Wright is a bit of an unusual choice for a Peter Pan film — after all, the vast majority of his film credits are period pieces starring Keira Knightley. His projects are aimed at an adult audience, although he has also been rumored to be attached to a new retelling of The Little Mermaid, so there is a chance that Wright is intending to start making films aimed at children. But his experience with period pieces will be an advantage for him on this project, as the story of Peter Pan requires, if not a period setting, multiple period elements. The original story was set in the early 1900s, so the film would need to be set earlier than that in order to explore the origins of Peter.
Although Wright's films are always more grounded in reality than a film about Peter Pan might call for, his style of directing would allow him to insert some of the magical and fairy tale elements quite easily. His penchant for sweeping landscapes, elaborate costumes and carefully choreographed ballroom scenes make an ideal environment to weave magic into a film, and he's proven with Atonement that he is adept at weaving together disparate storylines that are intended to mislead the audience, which will be helpful for a story like Peter Pan. It's likely that Wright will take a highly stylized approach to the film, like he did with Anna Karenina, which was shot almost entirely on sets built in a dilapidated London theater, in order to represent the fact that the characters all lived their lives like a performance on a stage.

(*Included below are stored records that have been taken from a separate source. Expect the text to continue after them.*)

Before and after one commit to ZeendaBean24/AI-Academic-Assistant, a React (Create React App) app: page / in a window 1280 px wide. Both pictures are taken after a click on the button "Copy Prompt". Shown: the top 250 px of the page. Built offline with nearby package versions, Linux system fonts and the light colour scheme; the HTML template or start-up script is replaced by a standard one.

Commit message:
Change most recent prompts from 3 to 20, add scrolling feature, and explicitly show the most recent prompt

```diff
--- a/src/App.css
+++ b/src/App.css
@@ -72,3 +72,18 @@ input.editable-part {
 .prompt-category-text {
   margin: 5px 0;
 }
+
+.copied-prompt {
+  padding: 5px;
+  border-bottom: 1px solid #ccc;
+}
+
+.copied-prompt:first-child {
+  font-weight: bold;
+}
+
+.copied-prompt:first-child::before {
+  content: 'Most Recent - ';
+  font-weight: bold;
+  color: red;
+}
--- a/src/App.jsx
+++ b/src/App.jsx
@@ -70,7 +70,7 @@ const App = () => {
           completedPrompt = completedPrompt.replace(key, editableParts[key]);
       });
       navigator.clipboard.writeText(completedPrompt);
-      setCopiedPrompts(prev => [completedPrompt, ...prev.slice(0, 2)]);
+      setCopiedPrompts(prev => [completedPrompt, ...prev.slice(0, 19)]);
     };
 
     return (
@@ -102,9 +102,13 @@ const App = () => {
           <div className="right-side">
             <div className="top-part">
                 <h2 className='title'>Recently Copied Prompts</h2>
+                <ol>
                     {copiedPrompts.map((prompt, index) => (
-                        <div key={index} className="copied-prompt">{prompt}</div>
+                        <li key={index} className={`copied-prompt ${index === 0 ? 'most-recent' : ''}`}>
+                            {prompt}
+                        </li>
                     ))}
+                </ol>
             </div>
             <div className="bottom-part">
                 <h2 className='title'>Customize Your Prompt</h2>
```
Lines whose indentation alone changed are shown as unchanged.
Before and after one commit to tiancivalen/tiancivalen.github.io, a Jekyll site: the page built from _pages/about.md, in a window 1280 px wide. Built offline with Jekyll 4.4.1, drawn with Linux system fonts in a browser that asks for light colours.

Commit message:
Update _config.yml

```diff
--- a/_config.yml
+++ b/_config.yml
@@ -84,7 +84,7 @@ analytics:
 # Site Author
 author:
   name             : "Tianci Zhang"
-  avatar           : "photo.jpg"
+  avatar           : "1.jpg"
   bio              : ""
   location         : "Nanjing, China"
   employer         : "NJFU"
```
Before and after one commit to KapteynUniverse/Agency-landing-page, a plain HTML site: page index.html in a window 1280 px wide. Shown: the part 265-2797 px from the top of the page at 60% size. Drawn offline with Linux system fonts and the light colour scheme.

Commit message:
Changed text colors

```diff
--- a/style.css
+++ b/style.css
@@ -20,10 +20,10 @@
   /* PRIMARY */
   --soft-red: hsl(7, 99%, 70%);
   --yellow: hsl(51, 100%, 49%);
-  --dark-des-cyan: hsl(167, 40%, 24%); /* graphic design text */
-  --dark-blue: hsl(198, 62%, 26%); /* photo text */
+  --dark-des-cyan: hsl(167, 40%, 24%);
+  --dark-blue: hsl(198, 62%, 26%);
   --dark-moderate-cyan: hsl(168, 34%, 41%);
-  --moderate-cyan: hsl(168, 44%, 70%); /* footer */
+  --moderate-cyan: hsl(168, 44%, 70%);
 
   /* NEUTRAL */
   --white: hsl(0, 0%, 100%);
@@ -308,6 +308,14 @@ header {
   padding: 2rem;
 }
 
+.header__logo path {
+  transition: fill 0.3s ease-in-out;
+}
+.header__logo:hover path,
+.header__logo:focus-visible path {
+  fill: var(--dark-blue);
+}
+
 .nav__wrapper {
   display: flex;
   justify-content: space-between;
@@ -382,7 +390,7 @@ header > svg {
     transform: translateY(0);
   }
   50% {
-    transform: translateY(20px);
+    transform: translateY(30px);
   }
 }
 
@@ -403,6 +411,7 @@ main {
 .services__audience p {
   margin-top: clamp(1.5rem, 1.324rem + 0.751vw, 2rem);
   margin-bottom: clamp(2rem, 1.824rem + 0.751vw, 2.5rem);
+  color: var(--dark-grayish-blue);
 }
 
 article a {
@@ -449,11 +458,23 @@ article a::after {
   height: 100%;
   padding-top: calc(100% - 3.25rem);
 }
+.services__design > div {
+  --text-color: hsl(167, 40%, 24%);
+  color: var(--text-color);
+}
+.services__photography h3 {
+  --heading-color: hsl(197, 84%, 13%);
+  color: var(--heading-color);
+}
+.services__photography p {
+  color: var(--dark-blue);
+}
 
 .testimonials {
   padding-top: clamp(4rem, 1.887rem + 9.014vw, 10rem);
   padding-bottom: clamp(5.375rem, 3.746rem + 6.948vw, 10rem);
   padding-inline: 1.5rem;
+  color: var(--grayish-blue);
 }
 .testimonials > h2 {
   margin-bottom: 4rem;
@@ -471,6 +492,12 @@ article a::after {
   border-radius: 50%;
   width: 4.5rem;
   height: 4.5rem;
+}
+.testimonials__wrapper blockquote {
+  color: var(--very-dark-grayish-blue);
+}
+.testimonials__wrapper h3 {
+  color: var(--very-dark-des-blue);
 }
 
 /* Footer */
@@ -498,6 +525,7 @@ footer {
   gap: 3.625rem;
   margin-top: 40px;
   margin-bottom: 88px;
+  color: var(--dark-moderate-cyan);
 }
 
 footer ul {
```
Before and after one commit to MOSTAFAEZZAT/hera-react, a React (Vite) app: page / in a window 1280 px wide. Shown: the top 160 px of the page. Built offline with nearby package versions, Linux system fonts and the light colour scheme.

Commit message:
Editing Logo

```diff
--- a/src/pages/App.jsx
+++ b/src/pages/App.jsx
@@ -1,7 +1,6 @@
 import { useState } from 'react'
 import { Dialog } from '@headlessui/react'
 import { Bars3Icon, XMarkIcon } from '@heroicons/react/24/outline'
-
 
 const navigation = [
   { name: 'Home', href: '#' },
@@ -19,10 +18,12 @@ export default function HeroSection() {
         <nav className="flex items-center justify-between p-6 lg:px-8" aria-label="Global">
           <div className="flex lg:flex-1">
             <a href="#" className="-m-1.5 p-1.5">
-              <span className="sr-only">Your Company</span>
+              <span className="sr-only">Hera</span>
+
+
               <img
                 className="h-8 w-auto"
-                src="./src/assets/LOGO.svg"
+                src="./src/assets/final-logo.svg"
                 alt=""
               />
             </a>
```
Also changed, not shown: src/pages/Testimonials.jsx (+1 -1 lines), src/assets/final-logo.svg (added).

The story of Peter Pan naturally lends itself to a metaphorical shooting style, and so it would make sense for Wright to attempt something similar for this film.
It's also likely that Wright's take on Peter Pan will have a darker tone, as both Atonement and Hanna — his only films to feature a young leading character — were darker takes on the typical coming-of-age tale. Wright's Peter will also probably have a similar feel to the character of Hanna, and feature elements like her intelligence, fearlessness and physicality. His experience with the teenage-warrior character will likely be relevant for this project, as every adaptation fo Peter's story features at least one instance where the character needs to fight or outsmart an adult, a villain, or an adult villain in order to survive.
The only thing that really remains in question when it comes to this new take on Peter Pan is whether or not Wright will be able to find a role for Knightley in it.